▸ **Your assignment**:
The required answer is a copy of each line in the entries below that includes "centering".

===== Data shown

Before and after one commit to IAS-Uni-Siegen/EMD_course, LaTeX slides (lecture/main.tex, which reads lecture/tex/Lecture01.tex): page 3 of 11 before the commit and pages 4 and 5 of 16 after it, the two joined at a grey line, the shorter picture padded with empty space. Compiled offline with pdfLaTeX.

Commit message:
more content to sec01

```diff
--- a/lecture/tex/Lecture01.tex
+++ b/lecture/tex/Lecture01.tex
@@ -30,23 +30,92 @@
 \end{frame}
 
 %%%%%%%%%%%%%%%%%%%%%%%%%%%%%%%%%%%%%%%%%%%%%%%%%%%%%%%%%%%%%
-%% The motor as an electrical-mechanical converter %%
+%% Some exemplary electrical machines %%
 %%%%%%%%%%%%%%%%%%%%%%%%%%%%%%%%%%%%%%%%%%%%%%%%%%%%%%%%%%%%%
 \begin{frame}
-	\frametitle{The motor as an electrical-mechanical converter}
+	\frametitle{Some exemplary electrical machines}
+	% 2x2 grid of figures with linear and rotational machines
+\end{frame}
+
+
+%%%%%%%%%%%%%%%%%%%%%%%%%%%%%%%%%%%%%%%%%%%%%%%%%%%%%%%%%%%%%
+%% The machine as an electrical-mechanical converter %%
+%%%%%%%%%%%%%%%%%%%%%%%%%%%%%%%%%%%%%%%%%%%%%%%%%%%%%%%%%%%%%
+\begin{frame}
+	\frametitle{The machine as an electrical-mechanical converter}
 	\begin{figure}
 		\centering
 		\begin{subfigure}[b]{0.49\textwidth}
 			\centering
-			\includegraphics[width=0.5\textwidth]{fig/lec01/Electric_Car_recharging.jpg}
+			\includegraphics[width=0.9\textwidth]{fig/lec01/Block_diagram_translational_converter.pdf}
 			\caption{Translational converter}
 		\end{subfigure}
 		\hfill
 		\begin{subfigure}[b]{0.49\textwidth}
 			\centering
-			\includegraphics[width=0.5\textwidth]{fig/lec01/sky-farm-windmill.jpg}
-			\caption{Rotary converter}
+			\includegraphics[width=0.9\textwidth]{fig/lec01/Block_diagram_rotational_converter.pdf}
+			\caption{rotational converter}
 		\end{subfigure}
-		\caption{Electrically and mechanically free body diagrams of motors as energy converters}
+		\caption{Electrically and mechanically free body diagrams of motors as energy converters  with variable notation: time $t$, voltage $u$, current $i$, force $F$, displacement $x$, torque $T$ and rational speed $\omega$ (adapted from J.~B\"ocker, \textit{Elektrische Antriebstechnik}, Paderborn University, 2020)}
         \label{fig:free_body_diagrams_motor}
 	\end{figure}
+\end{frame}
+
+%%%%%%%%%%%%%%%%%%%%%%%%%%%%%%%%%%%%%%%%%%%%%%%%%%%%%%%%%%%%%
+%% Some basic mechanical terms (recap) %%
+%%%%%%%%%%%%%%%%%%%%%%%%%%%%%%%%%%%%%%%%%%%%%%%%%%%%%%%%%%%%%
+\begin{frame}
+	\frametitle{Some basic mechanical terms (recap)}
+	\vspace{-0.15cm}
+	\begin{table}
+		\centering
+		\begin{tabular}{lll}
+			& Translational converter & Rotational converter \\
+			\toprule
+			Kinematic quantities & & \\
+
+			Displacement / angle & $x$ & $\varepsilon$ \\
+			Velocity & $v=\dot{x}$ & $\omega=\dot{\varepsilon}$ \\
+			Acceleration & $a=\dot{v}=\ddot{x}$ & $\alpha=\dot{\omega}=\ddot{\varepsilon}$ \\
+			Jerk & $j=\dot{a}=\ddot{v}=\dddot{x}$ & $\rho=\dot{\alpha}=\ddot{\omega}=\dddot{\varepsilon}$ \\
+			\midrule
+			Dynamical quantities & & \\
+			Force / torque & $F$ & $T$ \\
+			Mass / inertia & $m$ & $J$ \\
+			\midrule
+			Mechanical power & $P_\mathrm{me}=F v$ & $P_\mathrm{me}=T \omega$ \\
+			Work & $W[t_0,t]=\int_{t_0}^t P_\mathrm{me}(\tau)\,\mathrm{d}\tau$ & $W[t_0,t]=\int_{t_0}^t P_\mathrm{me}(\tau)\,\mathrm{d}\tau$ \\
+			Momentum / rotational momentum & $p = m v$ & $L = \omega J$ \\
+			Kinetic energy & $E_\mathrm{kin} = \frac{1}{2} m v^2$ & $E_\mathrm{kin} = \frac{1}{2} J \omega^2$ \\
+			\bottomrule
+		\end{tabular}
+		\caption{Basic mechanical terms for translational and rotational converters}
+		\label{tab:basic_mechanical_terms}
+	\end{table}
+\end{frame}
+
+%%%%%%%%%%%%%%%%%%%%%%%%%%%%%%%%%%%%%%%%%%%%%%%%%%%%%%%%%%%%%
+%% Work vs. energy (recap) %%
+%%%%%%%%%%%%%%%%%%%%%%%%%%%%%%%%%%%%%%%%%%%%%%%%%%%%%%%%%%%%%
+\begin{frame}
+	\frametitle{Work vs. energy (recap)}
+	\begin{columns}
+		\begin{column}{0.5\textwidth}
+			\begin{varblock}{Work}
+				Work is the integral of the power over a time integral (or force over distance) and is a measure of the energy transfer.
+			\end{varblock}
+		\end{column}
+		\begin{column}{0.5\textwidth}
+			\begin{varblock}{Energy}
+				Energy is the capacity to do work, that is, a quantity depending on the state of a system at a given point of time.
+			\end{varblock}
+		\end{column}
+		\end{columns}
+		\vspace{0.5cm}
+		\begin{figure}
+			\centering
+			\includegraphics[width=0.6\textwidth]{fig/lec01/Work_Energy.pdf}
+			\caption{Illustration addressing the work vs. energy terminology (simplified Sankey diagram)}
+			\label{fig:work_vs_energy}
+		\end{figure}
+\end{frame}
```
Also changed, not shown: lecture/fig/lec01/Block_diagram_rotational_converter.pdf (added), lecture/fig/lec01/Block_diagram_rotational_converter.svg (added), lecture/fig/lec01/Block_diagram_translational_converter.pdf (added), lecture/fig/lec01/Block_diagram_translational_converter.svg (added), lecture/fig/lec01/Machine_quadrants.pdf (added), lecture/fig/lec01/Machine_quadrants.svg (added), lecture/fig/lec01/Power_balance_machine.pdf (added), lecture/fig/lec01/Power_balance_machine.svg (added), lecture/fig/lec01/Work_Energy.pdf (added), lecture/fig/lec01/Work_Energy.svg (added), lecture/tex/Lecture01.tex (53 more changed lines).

==========

▸ **Expected answer**:
 		\centering
 			\centering
 			\centering
+		\centering
+			\centering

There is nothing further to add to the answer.